Comfortable with their bodies, artisans’ most common gesture while speaking is a pawing motion, bent fingers with thumb loose at the side. More aggressive motions are an index finger to jab a point across, a closed fist to pound that point home, or an index finger opposed midjoint by thumb to peck at opponent.

Those who are guardians talk about what’s solid and sensible: commerce, household items, weather, recreation, news items, and personalities. Their speech moves from topic to topic associatively; whatever comes to mind. Never fancy, they use conventional vocabulary and phrasing and favor proverbs and adages.

Guardians avoid showy gestures: an index finger wags warnings, a fist with thumb atop curled index finger (as if holding reins) slows up discussion, and bringing a hand or hands down in a chopping motion emphasizes a statement or cuts off discussion.

Idealists talk about what is seen in the mind’s eye: love, hate, heaven and hell, comedy and tragedy, heart and soul, beliefs, fantasies, possibilities, symbols, temperament, character, and personality. They follow hunches, heed feelings, and intuit peoples’ motives and meanings. They find implications and insinuations in the slightest remark (word magic); this hypersensitivity leads to mistakes now and then.

Extending open hands to others, idealists offer or accept. They row hands like oars or wings to facilitate flow of ideas and words. Idealists bring hands together with fingers wrapped, palms together, fingers vertical, or fingers interlocked, as if trying to hold together two halves of a message in order to reconcile their differences.

Rationals choose the imaginative, conceptual, or inferential things to speak of over the observational, perceptual, or experiential. They avoid the irrelevant, trivial, and redundant in conversation. Their assumption that what’s obvious to them is to others, leading to an overly compact and terse speech style that sometimes loses their audience (to their bafflement.)

Preferring to appear unemotional when they communicate, rationals minimize body language, facial expressions, and non-verbal qualifiers. When they become animated their hand gestures express their need for precision and control. They bend their fingers to grasp the space before them turning and shaping their ideas in the air. They use fingers like a calculator, ticking off points one by one. They arrange small objects (salt and pepper shakers, pens, paperweights, etc.) to map out ideas. Most characteristic is the apposition of thumb to fingers as if bringing an idea or argument to the finest point possible.

***

We’ve said this before: all these traits describe some peoples’ predispositions.
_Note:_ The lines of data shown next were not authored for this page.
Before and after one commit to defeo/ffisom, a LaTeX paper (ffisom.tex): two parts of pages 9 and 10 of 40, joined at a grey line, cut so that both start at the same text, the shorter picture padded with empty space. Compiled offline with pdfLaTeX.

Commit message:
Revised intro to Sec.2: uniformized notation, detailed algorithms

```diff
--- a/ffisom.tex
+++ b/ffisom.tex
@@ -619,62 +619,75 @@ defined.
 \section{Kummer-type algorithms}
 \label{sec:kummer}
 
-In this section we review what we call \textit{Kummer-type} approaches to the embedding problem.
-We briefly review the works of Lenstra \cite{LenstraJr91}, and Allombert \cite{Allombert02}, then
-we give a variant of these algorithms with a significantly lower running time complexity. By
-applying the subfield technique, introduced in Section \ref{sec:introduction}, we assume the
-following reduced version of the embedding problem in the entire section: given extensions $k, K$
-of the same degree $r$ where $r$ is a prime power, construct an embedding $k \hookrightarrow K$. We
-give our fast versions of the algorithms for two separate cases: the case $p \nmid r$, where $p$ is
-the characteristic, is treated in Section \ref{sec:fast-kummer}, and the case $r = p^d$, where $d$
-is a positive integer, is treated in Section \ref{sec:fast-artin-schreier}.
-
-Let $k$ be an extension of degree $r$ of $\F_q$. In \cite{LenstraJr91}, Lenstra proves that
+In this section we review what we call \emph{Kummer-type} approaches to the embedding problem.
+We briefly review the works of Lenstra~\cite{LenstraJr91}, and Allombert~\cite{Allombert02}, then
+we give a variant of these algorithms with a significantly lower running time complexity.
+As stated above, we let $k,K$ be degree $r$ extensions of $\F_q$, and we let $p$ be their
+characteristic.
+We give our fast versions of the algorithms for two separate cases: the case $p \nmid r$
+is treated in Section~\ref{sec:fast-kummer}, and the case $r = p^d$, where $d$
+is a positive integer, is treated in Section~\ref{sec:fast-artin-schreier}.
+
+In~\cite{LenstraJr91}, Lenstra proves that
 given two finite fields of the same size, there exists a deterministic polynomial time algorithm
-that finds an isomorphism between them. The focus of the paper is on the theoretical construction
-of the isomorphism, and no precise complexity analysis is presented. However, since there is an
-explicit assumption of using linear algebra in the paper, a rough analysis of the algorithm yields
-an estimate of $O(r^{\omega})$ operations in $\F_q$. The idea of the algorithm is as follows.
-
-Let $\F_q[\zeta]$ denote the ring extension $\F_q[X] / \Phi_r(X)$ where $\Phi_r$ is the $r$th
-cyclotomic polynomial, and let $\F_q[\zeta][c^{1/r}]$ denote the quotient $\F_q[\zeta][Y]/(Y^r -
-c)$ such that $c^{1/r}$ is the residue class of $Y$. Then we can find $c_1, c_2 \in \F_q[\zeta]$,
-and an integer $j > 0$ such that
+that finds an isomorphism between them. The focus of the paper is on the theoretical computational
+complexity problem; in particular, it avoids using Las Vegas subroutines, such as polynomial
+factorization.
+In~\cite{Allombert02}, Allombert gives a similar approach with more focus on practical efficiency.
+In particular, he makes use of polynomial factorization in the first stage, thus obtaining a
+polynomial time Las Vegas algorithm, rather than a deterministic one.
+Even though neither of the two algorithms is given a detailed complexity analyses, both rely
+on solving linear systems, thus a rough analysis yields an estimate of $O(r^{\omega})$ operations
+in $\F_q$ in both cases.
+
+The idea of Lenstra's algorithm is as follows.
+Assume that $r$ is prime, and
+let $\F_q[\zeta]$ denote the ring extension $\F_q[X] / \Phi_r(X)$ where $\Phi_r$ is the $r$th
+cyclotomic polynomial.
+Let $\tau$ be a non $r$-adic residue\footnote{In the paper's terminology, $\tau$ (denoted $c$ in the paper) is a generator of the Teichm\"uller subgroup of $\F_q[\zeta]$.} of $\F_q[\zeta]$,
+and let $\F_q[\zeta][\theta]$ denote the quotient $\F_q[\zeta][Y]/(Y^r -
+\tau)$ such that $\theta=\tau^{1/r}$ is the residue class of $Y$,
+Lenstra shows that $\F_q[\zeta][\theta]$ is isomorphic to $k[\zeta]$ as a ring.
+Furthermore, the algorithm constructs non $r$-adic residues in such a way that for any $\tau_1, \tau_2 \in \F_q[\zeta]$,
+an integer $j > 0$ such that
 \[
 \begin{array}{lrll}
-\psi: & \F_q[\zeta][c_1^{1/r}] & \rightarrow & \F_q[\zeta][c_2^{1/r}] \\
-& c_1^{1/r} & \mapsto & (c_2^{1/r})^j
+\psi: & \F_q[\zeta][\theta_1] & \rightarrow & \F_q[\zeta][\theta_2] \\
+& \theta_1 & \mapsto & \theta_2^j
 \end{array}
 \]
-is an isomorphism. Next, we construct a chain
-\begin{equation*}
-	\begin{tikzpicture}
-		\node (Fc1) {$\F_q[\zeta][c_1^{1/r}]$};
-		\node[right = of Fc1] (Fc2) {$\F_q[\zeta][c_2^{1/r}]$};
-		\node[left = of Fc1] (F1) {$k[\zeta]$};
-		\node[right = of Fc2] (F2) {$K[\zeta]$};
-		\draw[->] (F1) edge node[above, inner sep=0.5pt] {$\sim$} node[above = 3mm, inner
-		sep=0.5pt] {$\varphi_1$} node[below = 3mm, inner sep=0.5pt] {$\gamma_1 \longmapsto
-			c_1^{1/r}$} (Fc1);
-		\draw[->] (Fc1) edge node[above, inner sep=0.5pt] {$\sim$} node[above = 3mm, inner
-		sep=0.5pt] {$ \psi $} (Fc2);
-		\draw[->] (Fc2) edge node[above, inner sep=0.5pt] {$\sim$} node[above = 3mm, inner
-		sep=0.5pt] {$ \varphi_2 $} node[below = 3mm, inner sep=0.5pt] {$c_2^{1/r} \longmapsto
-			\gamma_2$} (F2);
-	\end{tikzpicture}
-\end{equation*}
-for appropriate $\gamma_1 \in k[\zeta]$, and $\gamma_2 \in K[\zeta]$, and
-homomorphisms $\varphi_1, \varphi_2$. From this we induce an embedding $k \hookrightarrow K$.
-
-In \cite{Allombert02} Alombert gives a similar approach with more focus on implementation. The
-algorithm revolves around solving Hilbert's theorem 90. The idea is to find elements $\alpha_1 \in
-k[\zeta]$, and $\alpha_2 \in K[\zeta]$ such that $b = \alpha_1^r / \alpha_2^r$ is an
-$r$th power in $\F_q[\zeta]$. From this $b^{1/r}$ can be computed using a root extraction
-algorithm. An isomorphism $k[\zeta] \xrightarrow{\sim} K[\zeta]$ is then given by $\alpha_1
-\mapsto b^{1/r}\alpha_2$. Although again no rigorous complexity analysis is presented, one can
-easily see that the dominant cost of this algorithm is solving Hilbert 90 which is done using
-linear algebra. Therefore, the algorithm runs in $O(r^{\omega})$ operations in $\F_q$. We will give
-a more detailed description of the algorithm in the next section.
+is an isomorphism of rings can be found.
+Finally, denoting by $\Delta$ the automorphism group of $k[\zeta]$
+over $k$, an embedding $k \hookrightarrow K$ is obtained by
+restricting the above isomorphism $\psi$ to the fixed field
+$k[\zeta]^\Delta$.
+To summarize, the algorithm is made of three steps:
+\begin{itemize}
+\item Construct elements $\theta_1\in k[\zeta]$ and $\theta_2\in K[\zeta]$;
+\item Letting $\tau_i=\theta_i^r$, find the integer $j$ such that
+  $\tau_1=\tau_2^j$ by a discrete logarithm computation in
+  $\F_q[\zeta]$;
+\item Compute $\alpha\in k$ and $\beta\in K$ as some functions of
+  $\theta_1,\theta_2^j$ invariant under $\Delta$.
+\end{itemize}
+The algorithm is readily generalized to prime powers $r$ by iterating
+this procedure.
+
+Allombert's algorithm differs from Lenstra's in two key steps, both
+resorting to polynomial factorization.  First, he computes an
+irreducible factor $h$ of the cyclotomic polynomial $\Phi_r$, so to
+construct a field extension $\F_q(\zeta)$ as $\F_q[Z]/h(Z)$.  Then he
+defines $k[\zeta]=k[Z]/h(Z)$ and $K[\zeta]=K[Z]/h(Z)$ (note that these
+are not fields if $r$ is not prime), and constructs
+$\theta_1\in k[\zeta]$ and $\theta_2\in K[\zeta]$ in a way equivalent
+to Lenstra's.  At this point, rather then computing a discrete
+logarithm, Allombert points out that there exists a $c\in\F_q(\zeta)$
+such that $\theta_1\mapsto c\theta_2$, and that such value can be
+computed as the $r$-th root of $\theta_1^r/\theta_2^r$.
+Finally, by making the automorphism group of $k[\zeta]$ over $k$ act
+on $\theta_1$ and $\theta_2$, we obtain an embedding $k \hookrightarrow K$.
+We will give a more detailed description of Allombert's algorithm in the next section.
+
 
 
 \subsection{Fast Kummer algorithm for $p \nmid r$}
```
Their experiences can mold them, as far as they are willing and able, so that they acquire attributes of the other personality types. These attributes in sum could be said to be their overall dispositions. We covered an example of this kind of change in our posting “Why Are There Four Gospel Accounts?

As an editor once urged me, “Details are what draw a reader into your story, add them.” If you are a writer, I heartily recommend reading Keirsey’s book for yourself.

The Four Temperaments of Mankind

The Four Temperaments of Mankind (l. to r.: Idealist, Artisan, Guardian, and Rational,) Preparatory drawing for the sculptors of the Grande Commande, Charles Ie Brun (1619 – 1690), Public Domain in the United States